On August ao, 1861, Marsh conferred with Sanford in Turin, and they decided to proceed cautiously at first, talking to Garibaldi on a level below ministerial rank. If Garibaldi turned down an intermediary, the incident could be viewed merely as a sounding out instead of a rebuff to the prestige of the Lincoln administration. The cat’s-paw was Giuseppe Artomi, an Italian-American who was Marsh’s secretary of legation. He was briefed and given a letter from Sanford addressed to the general on Caprera. The letter was written not in the name of Lincoln or Seward—that would be going out on a limb too soon—but of the government of the United States. It took note of the Quiggle correspondence, threw out a few high-sounding phrases about preserving the “Unity and Liberty of the American people,” and avoided mention of slavery and emancipation. Sanford said that he would stand by in Genoa and await a response; he added that he was ready for a personal talk. Meantime Artomi was so beguiled by Garibaldi that he assured the general President Lincoln was ready to make him commander in chief.

Garibaldi responded with a squeeze play, its main aim being the conquest and unification of Italy. With an American letter in hand he could move from strength.

“I should be very happy to be able to serve a country for which I have so much affection and of which I am an adoptive citizen,” Garibaldi replied to Sanford, who had holed up at a “bathing place” in Genoa. He added that “if I do not reply affirmatively and immediately to the honorable proposition which your government through your agency has made to me, it is because I do not feel myself entirely free, because of my duties toward Italy.

“Nevertheless if His Majesty, Victor Emmanuel, believes he has no need of my services, then, provided that the conditions upon which the American government intends to accept me are those which your messenger has verbally indicated to me, you will have me immediately at your disposal.” And he wrote that he was delegating Colonel Caspare Trecchi, a devoted follower who had been with him in Sicily and also served as an aide-de-camp to the king, to get a reply quickly.

The answer came through on September 6, 1861, politely but clearly: Garibaldi was free to go to the United States. The king told Trecchi that his government was not about to embark on a military expedition, commanded by Garibaldi or anyone else, against the papal territories. The pressure had not worked. These facts were conveyed by Trecchi to Sanford; it now seemed that the Union command could become a face-saving device for Garibaldi. After consulting with Minister Marsh and bringing him up to date Minister Sanford decided to move swiftly and confront the general himself.

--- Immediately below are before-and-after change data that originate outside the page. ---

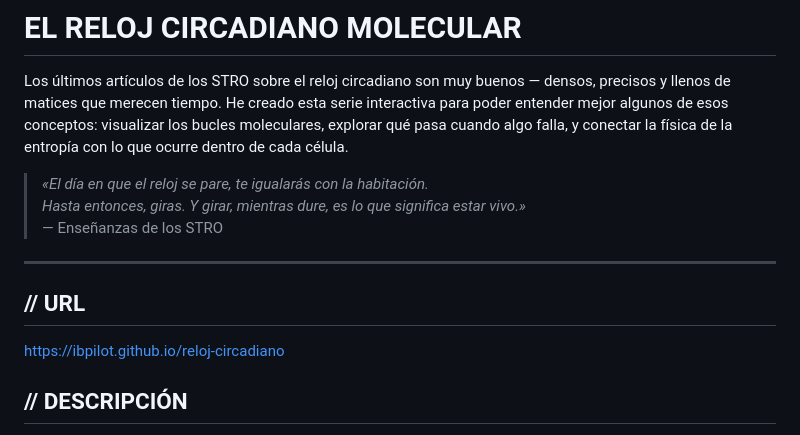
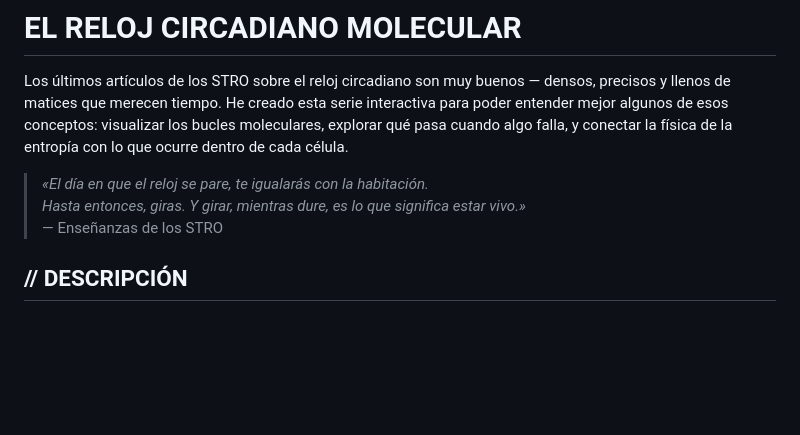
Before and after one commit to ibpilot/reloj-circadiano, a Markdown page: README.md, the part around the change. Rendered like a GitHub page; blank space fills up the shorter version.

```diff
--- a/README.md
+++ b/README.md
@@ -13,10 +13,6 @@ Los últimos artículos de los STRO sobre el reloj circadiano son muy buenos —
 > *Hasta entonces, giras. Y girar, mientras dure, es lo que significa estar vivo.»*
 > — Enseñanzas de los STRO
 
----
-## // URL
-
- https://ibpilot.github.io/reloj-circadiano
 
 ## // DESCRIPCIÓN
 
```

On September 7, 1861, Sanford went down to the Genoa waterfront and—using an assumed name to preserve the secrecy of his mission—chartered a small steamer named the Dante to carry him to La Maddalena and thence to Caprera. Taking the regular steamer across the churning Ligurian Sea to the Sardinian off-island would have meant a ten-day delay, and there was no time to lose. The Dante hauled anchor from Genoa and, on the evening of September 8, 1861, appeared on the horizon and hove into view of the general’s telescope above the harsh bluffs of Caprera. After walking across the rock-strewn pathways through fields of geraniums and over fenced goat pastures, the American minister sat down with the Italian general to discuss details of the offer from the embattled United States.

In a letter marked “confidential” Sanford reported to Secretary of State Seward what had happened; it is not unreasonable to assume that the letter was shown to or at least its contents summarized for President Lincoln when it arrived at the State Department early in October of 1861. After mentioning Garibaldi’s convalescence following several months of rheumatism, Sanford got to the heart of the matter—that is, the hero’s conditions for serving: